• Change detection data
◆ ◆ ◆
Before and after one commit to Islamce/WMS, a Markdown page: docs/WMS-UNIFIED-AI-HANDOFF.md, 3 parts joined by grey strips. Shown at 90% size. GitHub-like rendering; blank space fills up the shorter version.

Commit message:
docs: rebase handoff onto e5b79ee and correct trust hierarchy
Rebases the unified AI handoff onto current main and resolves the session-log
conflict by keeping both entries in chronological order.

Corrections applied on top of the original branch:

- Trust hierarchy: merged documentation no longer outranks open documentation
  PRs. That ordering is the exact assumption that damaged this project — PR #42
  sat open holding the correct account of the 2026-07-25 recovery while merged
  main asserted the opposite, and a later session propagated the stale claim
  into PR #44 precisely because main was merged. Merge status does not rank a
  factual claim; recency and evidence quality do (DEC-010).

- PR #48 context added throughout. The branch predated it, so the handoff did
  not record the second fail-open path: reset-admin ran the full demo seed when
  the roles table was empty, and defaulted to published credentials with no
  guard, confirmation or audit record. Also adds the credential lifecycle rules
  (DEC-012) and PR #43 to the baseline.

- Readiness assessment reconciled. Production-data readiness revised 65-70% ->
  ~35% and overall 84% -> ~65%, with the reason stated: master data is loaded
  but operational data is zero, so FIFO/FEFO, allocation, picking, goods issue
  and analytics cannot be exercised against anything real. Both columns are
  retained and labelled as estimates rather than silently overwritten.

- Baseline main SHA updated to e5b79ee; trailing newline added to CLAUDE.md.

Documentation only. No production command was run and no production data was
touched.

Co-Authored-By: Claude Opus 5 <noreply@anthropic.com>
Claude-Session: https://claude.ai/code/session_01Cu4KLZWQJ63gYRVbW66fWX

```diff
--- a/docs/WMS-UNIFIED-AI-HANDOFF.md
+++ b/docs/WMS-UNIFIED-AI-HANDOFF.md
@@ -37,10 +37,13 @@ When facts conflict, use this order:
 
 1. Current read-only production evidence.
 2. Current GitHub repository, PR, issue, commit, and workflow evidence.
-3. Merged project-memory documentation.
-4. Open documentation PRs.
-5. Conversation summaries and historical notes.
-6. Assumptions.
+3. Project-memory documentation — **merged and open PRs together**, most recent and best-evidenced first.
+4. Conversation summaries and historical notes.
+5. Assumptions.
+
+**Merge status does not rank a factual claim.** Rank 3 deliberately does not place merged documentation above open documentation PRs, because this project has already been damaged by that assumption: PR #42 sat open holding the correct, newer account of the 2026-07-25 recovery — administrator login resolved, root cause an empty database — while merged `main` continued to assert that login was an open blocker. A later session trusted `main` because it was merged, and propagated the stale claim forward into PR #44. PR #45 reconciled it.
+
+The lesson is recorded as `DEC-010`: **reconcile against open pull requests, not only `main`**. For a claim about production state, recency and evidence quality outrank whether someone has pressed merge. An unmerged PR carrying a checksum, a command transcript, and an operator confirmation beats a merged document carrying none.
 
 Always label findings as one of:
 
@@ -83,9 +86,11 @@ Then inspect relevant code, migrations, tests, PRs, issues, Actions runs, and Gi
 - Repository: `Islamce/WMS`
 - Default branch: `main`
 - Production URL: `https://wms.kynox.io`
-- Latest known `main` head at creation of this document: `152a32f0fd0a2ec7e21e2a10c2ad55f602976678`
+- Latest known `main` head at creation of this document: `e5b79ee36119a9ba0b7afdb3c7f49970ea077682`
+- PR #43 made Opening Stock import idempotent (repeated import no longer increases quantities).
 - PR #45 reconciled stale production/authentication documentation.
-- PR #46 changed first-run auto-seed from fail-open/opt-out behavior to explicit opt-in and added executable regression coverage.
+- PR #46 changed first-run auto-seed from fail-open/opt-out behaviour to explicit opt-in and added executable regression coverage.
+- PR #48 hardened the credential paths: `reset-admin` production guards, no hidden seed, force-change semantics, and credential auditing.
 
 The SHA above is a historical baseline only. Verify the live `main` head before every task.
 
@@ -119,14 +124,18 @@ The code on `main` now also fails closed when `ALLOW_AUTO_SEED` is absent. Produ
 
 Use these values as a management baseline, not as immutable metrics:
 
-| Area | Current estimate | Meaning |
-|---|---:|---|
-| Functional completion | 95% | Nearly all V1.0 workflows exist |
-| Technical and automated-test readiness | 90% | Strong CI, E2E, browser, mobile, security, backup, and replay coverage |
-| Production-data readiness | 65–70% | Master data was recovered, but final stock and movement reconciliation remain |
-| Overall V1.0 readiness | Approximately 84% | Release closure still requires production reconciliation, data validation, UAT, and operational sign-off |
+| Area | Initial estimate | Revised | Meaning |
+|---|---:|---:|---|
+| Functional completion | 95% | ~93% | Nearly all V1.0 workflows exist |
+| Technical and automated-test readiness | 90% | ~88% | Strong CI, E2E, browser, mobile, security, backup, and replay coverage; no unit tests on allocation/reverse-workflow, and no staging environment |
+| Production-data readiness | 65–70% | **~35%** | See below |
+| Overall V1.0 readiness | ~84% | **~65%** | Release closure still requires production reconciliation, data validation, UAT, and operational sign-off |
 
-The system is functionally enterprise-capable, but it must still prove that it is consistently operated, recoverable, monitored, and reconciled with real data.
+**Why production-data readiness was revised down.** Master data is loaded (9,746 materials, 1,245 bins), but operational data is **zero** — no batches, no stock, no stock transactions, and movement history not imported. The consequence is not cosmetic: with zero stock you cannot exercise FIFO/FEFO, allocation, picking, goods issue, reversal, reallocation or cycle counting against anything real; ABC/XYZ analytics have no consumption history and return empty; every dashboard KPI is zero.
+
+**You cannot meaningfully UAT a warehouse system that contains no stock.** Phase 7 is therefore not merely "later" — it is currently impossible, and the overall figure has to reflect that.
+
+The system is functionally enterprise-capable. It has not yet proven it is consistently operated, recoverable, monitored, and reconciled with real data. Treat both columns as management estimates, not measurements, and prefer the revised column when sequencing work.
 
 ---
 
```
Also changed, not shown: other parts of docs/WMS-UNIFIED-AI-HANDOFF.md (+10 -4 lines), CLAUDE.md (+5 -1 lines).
◆ ◆ ◆
• Requirement
All lines that hold the word "command" should be copied from the data.

• Answer space
Documentation only. No production command was run and no production data was
+The lesson is recorded as `DEC-010`: **reconcile against open pull requests, not only `main`**. For a claim about production state, recency and evidence quality outrank whether someone has pressed merge. An unmerged PR carrying a checksum, a command transcript, and an operator confirmation beats a merged document carrying none.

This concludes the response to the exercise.